Eating Healthy, Activity, and Kids
There is great concern these days for the health of our
children. The number of overweight and obese children has doubled in the last
two decades. The American Academy of Pediatrics (AAP) proposes to foster the
prevention and early identification of overweight and obese children. The AAP
makes the following recommendations to pediatricians (and parents):
- Calculate and plot BMI
(body mass index) once a year in all children and adolescents and use
the change in BMI to identify rate of excessive weight gain.
- Encourage parents and caregivers to promote healthy eating patterns.
- Routinely promote physical activity, including unstructured play.
Recommend limitation of television and video time to a maximum of two hours
More "food" for thought:
- Over the course of a year, most children and
adolescents spend more time watching television than they spend in a
classroom.
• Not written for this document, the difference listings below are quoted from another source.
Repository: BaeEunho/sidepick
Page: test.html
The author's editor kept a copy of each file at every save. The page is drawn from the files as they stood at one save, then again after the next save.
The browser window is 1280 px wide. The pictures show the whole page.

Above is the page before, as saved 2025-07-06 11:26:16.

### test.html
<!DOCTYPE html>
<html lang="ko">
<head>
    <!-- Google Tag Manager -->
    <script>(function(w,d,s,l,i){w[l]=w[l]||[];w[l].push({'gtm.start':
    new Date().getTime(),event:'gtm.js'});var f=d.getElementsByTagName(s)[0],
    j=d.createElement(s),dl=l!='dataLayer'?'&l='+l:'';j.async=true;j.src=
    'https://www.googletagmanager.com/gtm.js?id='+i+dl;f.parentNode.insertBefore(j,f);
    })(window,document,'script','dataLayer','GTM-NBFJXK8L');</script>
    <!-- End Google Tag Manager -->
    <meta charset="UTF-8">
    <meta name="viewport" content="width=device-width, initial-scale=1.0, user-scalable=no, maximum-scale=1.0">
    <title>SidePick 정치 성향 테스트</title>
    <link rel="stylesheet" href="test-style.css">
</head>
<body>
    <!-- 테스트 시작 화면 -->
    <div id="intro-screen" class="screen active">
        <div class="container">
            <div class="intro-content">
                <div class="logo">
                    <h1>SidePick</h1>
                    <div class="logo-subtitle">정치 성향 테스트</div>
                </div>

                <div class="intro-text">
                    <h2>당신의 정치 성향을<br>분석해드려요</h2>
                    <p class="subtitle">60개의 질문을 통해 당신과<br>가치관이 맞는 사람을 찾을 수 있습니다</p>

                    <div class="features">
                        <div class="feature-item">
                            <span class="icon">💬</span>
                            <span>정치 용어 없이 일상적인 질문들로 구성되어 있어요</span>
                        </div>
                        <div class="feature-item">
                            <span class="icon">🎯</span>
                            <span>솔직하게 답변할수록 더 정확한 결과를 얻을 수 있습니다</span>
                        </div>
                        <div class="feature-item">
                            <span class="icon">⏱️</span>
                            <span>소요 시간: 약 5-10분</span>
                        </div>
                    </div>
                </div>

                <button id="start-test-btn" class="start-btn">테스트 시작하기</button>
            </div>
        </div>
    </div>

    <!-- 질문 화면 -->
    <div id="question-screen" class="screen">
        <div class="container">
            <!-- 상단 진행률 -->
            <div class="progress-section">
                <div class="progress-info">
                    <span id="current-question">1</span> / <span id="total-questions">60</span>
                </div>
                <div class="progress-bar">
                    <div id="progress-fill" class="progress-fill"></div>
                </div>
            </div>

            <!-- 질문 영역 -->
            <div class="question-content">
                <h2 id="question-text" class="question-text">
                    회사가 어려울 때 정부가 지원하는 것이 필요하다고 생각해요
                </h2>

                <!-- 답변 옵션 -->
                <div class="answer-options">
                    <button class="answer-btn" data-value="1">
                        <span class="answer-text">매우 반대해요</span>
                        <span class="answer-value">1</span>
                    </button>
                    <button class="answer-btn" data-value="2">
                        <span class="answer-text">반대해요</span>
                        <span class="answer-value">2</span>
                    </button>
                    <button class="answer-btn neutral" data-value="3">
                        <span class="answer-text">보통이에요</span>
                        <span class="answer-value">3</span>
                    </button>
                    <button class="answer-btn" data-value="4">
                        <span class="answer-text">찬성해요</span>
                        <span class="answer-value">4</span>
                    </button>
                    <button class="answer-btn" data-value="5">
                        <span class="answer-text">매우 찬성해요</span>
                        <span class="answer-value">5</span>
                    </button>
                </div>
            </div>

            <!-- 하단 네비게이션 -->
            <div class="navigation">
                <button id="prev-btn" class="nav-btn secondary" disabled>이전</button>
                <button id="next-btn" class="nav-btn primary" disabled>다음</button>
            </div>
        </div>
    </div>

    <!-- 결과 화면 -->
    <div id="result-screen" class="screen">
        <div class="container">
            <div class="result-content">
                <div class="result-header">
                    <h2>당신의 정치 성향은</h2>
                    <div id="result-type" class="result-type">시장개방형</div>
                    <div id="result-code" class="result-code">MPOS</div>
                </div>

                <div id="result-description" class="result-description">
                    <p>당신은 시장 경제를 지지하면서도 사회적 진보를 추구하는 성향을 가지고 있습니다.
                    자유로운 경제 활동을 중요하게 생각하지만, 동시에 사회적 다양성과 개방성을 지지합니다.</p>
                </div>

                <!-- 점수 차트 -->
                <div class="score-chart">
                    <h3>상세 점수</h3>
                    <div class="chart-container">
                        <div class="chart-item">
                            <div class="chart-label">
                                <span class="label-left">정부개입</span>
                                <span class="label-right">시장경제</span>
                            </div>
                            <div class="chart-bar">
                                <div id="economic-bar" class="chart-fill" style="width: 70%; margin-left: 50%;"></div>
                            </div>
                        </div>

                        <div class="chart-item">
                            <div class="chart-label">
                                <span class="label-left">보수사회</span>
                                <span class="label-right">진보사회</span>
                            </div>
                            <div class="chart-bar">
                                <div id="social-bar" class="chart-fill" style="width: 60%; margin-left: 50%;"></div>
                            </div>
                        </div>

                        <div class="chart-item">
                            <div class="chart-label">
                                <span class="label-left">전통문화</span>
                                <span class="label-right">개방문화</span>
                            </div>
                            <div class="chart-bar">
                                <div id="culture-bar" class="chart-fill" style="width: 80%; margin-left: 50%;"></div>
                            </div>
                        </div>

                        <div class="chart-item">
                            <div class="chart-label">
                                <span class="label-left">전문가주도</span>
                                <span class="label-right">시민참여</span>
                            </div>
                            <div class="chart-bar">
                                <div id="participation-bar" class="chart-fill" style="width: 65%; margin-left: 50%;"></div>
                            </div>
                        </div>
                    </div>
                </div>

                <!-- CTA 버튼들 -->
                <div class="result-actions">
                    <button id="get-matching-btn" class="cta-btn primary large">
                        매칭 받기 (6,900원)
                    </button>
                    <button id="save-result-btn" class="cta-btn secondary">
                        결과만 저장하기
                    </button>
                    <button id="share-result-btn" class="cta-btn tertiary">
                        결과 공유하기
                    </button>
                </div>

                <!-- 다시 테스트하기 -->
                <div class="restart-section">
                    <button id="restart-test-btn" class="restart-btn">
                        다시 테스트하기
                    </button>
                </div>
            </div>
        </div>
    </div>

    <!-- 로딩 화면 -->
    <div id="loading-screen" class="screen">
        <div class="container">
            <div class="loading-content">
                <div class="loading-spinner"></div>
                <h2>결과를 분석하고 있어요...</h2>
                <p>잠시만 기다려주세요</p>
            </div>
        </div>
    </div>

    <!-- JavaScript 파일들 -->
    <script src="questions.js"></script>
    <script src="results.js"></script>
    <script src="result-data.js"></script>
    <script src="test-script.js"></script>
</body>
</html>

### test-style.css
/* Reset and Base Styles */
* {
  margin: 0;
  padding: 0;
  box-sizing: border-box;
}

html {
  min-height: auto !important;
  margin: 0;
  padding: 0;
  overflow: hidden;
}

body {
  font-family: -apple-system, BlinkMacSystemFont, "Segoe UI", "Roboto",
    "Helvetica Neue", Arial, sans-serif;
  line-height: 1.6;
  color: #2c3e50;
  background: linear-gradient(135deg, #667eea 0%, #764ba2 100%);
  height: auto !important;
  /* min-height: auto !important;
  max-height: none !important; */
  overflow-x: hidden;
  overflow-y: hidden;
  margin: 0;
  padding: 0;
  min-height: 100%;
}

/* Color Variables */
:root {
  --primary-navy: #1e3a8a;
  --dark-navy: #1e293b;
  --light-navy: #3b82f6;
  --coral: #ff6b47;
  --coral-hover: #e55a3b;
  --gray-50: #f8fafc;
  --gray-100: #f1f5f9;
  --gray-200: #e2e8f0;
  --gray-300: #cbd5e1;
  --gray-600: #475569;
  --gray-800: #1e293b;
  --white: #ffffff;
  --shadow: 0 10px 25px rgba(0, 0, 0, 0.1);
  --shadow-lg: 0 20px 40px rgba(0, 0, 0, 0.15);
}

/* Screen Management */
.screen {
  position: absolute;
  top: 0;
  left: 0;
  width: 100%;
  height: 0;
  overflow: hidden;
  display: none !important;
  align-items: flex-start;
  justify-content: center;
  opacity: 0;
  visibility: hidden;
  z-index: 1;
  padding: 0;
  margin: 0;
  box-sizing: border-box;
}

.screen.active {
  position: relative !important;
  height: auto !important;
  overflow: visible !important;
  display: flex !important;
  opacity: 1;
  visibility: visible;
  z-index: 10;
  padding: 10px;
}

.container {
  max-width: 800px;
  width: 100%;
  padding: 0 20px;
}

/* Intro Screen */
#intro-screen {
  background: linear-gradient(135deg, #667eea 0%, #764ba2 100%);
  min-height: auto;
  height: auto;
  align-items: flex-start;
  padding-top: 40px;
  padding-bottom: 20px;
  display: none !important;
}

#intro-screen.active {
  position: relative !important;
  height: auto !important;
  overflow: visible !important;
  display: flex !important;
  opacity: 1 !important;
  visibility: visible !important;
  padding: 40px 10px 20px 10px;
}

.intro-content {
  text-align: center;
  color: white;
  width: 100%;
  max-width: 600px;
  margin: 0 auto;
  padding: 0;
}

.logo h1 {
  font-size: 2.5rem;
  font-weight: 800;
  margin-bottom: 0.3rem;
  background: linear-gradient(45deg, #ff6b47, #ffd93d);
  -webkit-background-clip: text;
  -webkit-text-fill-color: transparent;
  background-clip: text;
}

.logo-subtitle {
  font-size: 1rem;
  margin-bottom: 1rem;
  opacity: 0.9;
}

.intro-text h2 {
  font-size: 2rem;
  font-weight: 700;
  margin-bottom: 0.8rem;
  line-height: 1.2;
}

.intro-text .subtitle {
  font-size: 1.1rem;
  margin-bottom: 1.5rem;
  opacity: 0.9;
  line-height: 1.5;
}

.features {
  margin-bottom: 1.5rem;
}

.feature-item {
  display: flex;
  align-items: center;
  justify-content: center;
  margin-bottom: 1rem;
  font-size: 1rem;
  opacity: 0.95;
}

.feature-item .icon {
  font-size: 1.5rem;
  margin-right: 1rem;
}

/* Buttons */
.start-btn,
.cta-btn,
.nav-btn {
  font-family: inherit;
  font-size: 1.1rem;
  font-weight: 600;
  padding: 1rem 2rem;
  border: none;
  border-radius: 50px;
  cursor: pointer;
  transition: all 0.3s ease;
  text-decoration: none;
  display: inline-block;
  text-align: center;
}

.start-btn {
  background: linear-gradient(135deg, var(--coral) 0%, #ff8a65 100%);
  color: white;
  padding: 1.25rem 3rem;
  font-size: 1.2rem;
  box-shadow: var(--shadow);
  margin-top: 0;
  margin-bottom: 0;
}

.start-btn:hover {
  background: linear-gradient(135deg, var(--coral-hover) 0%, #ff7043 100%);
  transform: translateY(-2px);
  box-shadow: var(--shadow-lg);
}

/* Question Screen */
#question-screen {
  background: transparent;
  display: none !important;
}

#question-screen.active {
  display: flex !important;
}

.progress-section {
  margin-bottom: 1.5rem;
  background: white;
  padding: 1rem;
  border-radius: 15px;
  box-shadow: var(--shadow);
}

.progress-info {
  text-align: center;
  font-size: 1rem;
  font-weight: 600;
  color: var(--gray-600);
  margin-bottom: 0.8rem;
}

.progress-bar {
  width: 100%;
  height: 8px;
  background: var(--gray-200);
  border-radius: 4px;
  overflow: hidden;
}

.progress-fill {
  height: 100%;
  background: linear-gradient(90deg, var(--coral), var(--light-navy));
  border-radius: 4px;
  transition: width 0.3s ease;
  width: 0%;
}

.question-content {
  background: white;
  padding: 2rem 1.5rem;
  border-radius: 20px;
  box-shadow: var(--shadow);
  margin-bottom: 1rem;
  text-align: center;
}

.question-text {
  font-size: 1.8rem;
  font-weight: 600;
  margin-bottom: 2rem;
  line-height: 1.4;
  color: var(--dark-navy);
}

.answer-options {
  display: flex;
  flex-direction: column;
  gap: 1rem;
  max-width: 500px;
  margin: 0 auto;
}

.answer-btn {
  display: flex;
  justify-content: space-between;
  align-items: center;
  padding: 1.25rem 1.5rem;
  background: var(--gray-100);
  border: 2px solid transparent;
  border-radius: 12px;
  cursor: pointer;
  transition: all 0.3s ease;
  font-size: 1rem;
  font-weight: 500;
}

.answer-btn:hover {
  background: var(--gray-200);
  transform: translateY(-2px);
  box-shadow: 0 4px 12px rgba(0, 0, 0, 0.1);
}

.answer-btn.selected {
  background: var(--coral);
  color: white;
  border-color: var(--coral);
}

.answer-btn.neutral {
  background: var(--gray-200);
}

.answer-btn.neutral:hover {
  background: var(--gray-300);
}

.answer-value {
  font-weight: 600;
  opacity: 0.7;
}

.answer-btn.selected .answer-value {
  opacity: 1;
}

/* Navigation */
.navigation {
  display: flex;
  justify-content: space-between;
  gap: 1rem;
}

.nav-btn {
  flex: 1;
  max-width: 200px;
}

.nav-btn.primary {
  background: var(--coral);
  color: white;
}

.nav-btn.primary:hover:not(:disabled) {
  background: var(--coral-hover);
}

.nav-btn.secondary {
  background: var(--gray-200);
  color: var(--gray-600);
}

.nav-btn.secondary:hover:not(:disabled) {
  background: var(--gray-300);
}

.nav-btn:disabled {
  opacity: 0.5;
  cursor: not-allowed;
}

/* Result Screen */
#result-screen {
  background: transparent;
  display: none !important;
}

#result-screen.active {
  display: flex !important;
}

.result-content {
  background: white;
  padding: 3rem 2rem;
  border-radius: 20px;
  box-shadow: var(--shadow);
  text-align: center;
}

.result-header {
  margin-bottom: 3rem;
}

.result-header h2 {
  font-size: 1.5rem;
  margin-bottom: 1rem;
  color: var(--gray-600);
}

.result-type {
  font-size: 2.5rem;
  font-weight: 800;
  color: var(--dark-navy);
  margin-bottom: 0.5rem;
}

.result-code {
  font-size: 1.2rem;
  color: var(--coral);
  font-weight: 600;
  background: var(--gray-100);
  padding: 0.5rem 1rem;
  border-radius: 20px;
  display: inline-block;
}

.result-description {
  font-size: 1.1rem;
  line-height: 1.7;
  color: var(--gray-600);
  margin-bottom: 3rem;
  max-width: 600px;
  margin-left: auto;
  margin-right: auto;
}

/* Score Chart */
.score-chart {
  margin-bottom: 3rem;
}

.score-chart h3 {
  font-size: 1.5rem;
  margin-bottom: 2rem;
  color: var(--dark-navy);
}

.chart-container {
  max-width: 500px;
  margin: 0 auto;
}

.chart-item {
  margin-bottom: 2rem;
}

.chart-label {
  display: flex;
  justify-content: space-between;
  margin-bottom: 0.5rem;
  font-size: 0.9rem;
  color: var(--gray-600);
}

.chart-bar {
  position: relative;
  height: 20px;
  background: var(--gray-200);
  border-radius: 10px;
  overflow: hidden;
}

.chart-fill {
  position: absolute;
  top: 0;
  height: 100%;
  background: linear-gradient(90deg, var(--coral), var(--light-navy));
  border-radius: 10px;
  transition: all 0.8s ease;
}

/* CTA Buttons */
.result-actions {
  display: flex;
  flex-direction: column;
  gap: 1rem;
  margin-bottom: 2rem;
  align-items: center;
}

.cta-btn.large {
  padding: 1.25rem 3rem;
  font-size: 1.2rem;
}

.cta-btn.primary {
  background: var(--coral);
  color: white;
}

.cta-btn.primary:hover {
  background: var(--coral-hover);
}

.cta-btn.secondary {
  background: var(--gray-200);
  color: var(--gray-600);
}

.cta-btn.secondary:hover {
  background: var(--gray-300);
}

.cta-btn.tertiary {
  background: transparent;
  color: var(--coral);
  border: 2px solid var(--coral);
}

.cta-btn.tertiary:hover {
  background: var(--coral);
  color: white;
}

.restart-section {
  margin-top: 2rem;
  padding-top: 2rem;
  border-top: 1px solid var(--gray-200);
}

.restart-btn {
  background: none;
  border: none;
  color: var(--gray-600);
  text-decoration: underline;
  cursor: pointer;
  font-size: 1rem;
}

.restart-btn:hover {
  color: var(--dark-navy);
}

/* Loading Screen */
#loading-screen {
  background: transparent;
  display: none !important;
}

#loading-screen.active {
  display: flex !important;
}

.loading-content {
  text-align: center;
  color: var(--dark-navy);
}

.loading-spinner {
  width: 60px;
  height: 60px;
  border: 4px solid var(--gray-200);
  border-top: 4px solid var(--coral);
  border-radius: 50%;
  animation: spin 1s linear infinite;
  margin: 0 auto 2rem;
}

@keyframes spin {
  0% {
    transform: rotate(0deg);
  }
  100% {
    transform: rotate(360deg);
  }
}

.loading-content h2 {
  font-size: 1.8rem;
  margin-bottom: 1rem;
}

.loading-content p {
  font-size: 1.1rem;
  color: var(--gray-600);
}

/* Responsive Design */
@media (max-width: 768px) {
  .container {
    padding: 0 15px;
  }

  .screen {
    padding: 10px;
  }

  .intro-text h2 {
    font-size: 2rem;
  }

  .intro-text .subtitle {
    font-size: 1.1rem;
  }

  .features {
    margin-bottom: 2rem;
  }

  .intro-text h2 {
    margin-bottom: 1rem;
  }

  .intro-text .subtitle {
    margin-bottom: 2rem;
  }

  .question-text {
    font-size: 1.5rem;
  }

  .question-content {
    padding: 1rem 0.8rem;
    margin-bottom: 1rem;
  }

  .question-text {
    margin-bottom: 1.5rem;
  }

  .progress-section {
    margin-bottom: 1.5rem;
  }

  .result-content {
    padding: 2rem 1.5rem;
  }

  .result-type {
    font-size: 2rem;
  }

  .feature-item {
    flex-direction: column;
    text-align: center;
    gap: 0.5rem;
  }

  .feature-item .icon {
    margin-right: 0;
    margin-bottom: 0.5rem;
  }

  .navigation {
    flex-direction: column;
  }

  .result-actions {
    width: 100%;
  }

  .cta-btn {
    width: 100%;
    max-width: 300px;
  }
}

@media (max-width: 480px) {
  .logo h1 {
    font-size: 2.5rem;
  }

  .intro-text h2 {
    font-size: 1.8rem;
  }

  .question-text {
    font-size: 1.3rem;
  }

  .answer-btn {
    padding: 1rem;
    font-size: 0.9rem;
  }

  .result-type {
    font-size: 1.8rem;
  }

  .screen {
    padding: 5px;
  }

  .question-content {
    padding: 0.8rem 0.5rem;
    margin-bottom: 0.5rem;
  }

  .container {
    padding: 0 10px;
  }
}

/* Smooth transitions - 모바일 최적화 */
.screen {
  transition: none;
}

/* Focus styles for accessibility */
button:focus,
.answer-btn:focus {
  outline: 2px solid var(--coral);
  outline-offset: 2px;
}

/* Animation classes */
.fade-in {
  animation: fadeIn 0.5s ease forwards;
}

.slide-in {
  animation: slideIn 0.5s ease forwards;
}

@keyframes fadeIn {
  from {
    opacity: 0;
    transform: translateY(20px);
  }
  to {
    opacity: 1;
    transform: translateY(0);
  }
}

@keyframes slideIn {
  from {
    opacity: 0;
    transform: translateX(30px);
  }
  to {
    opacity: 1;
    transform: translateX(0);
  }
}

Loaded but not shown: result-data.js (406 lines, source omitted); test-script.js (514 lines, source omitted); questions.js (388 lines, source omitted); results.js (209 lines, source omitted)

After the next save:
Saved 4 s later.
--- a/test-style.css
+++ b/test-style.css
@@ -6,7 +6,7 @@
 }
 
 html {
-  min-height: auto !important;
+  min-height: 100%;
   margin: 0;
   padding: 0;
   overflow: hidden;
The average child watches 20,000 commercials per year, at least
half of which are for sugar-laden foods.
- Among 12-17 year-olds, the
prevalence of obesity rose with each additional
hour of watching TV.
- About a quarter of what adolescents eat is junk food
- French fries and other deep-fried foods, desserts, regular soft drinks,
candy, cookies, pies and cakes.
- Whole milk - which is labeled Vitamin D milk in
stores - and cheese are major sources of saturated fat in children's diets.
Switching from whole milk, ice cream and regular cheese to 1% or non-fat milk,
low-fat or fat-free yogurt and low-fat cheese can help reduce saturated fat
intake while ensuring children still obtain the calcium and other essential
nutrients in dairy foods.
- Participation in all types of
physical activity declines strikingly as age or grade in school increases.
For additional information, please visit the following areas:
Portions of the preceding information has been provided with the kind
permission of California Department of Health Services (http://www.dhs.ca.gov)
Last Editorial Review: 2/26/2004